Eurozone interest rates have been left unchanged at 4 per cent by the European Central Bank as the threat of slower growth in the 13-country region offsets the dangers posed by higher inflation.

Thursday’s decision was widely expected, especially as ECB officials have continued to argue that more time is needed to assess the macroeconomic impact of the global credit squeeze.

High eurozone inflation, which hit 3 per cent in November, would in other circumstances have strengthened the case for increasing official borrowing costs. However, fresh ECB forecasts are expected to show the central bank has become more pessimistic about the growth outlook – while the strong euro has also severely limited its room for manoeuvre.

Financial markets will be listening to hear whether Jean-Claude Trichet, ECB president, announces fresh measures to ease money market tensions. This week has seen a renewed surge in market interest rates to fresh highs. Last week, the ECB announced emergency steps to avert a funding crisis at the end of the year, when banks will want to show strong liquidity positions on their books.

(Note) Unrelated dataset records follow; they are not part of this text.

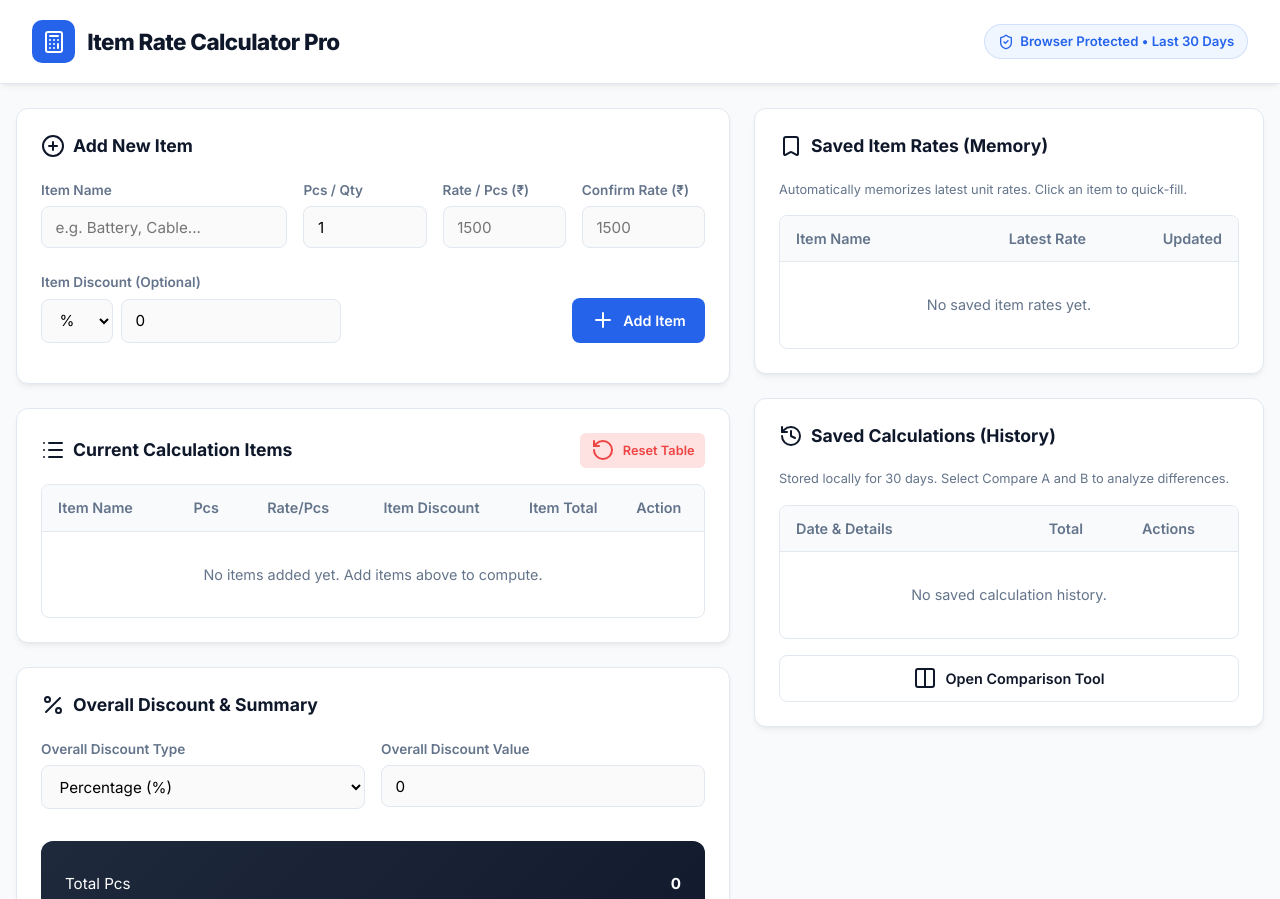
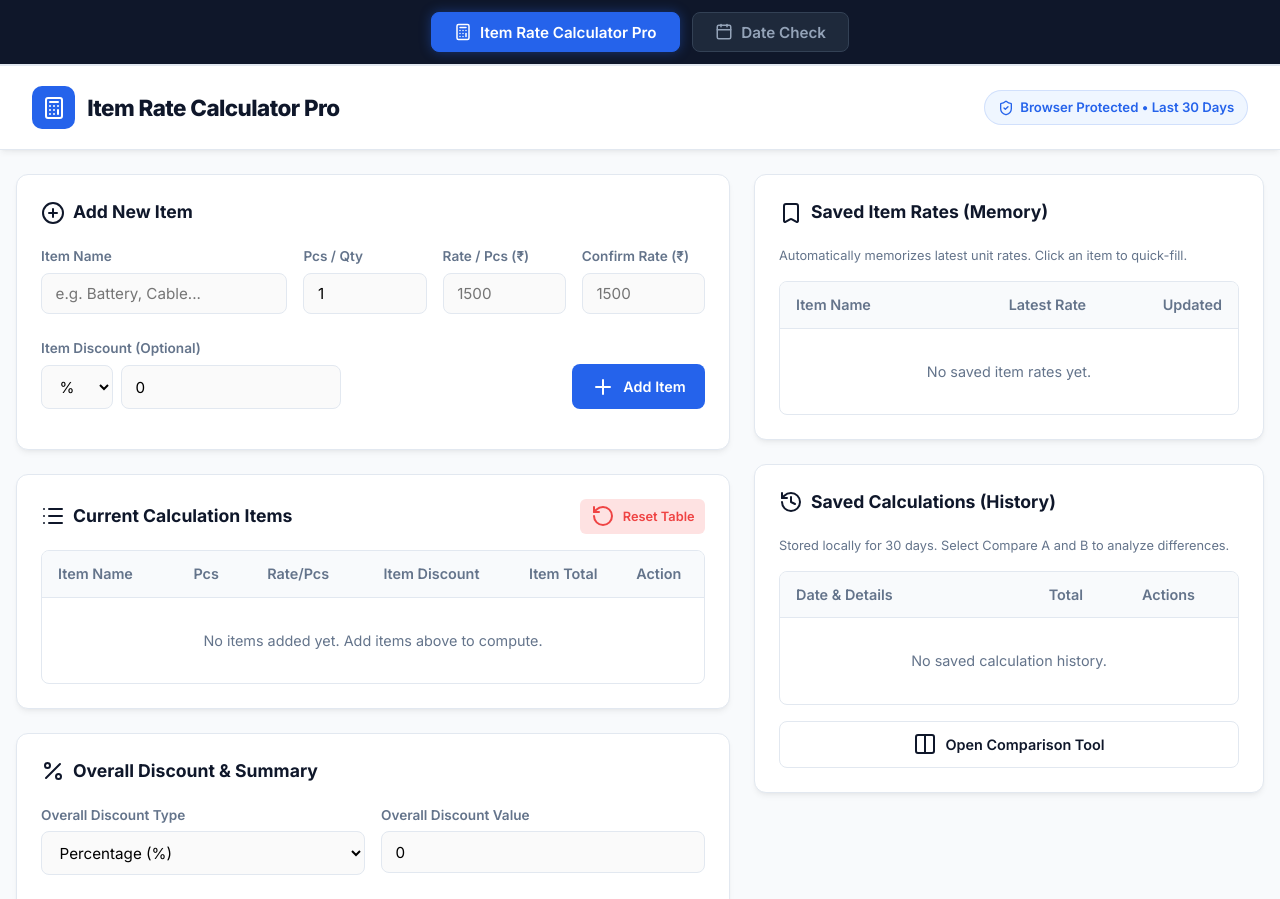
Before and after one commit to Riki1900000/Rate-Calculator, a plain HTML site: page index.html in a window 1280 px wide. Shown: the top 899 px of the page. Drawn offline with nearby package versions, Linux system fonts and the light colour scheme.

Commit message:
index.html

```diff
--- a/index.html
+++ b/index.html
@@ -1,21 +1,9 @@
 <!DOCTYPE html>
 <html lang="en">
 <head>
-
-<link rel="manifest" href="manifest.json">
-<meta name="theme-color" content="#2563eb">
-<meta name="apple-mobile-web-app-capable" content="yes">
-<script>
-  if ('serviceWorker' in navigator) {
-    navigator.serviceWorker.register('sw.js');
-  }
-</script>
-
-
-
   <meta charset="UTF-8" />
   <meta name="viewport" content="width=device-width, initial-scale=1.0" />
-  <title>Item Rate Calculator Pro</title>
+  <title>Item Rate Calculator Pro & Date Check</title>
   <!-- Google Fonts & Lucide Icons -->
   <link rel="preconnect" href="https://fonts.googleapis.com" />
   <link rel="preconnect" href="https://fonts.gstatic.com" crossorigin />
@@ -56,6 +44,59 @@
       color: var(--text);
       line-height: 1.5;
       padding-bottom: 40px;
+    }
+
+    /* TOP NAVIGATION TABS BAR */
+    .top-nav {
+      background: #0f172a;
+      padding: 0.75rem 2rem;
+      display: flex;
+      gap: 0.75rem;
+      align-items: center;
+      justify-content: center;
+      border-bottom: 2px solid var(--border);
+    }
+
+    .nav-tab-btn {
+      background: #1e293b;
+      color: #94a3b8;
+      border: 1px solid #334155;
+      padding: 0.6rem 1.4rem;
+      border-radius: 8px;
+      font-weight: 600;
+      font-size: 0.95rem;
+      cursor: pointer;
+      display: inline-flex;
+      align-items: center;
+      gap: 0.5rem;
+      transition: all 0.2s ease;
+    }
+
+    .nav-tab-btn:hover {
+      background: #334155;
+      color: #ffffff;
+    }
+
+    .nav-tab-btn.active {
+      background: var(--primary);
+      color: #ffffff;
+      border-color: var(--primary);
+      box-shadow: 0 0 12px rgba(37, 99, 235, 0.4);
+    }
+
+    /* SECTION CONTAINERS FOR TAB SWITCHING */
+    .app-section {
+      display: none;
+    }
+
+    .app-section.active {
+      display: block;
+    }
+
+    #iframeContainer {
+      width: 100%;
+      height: calc(100vh - 70px);
+      border: none;
     }
 
     .header {
@@ -395,6 +436,20 @@
 </head>
 <body>
 
+  <!-- Top Navigation Bar -->
+  <nav class="top-nav">
+    <button id="btnCalculator" class="nav-tab-btn active" onclick="switchTab('calculator')">
+      <i data-lucide="calculator" style="width: 18px; height: 18px;"></i>
+      Item Rate Calculator Pro
+    </button>
+    <button id="btnDateCheck" class="nav-tab-btn" onclick="switchTab('datecheck')">
+      <i data-lucide="calendar" style="width: 18px; height: 18px;"></i>
+      Date Check
+    </button>
+  </nav>
+
+  <!-- SECTION 1: Item Rate Calculator Pro -->
+  <div id="calculatorSection" class="app-section active">
     <!-- Header -->
     <header class="header">
       <div class="header-content">
@@ -627,6 +682,12 @@
 
       </div>
     </div>
+  </div>
+
+  <!-- SECTION 2: Date Check iframe -->
+  <div id="dateCheckSection" class="app-section">
+    <iframe id="iframeContainer" src="" title="Date Check"></iframe>
+  </div>
 
   <!-- RECEIVE COPY MODAL -->
   <div id="receiveCopyModal" class="modal">
@@ -681,6 +742,32 @@
 
   <!-- APPLICATION LOGIC -->
   <script>
+    // NAVIGATION TAB SWITCHING
+    function switchTab(tab) {
+      const calcSection = document.getElementById('calculatorSection');
+      const dateSection = document.getElementById('dateCheckSection');
+      const btnCalc = document.getElementById('btnCalculator');
+      const btnDate = document.getElementById('btnDateCheck');
+      const iframe = document.getElementById('iframeContainer');
+
+      if (tab === 'calculator') {
+        calcSection.classList.add('active');
+        dateSection.classList.remove('active');
+        btnCalc.classList.add('active');
+        btnDate.classList.remove('active');
+      } else if (tab === 'datecheck') {
+        dateSection.classList.add('active');
+        calcSection.classList.remove('active');
+        btnDate.classList.add('active');
+        btnCalc.classList.remove('active');
+
+        // Lazy load the iframe source
+        if (!iframe.src || !iframe.src.includes('CheckDate1.html')) {
+          iframe.src = 'CheckDate1.html';
+        }
+      }
+    }
+
     const STORAGE_KEYS = {
       ITEMS_MEMORY: 'IRCP_SavedRates_v1',
       CALCULATIONS_HISTORY: 'IRCP_CalcHistory_v1'
```
Lines whose indentation alone changed are shown as unchanged.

Some economists had speculated that the ECB might cut the interest rate incurred on its marginal lending facility, which acts as an emergency fund for banks with sudden liquidity shortages.

Mr Trichet may emphasise again at his press conference on Thursday afternoon that the ECB sees a clear distinction between its efforts to improve the functioning of financial markets and its main task of combating inflation.

Further insight into the ECB’s thinking will come from its updated forecasts. It is expected to lower its forecasts for 2008 eurozone growth and to stress "downside" risks ahead. The bank's policymakers have been taken aback by the wave of bank write-downs and significant tensions have re-emerged in credit markets. At the same time, its 2008 inflation forecast is expected to be revised significantly higher than the range with a mid-point of 2 per cent foreseen in September. A crucial factor will be its 2009 inflation forecast. A projected decline back within its target of an annual rate "below but close" to 2 per cent would reinforce the view that there is no need for official borrowing costs to go higher.


Financial Times
12/6/2007 6:36:24 AM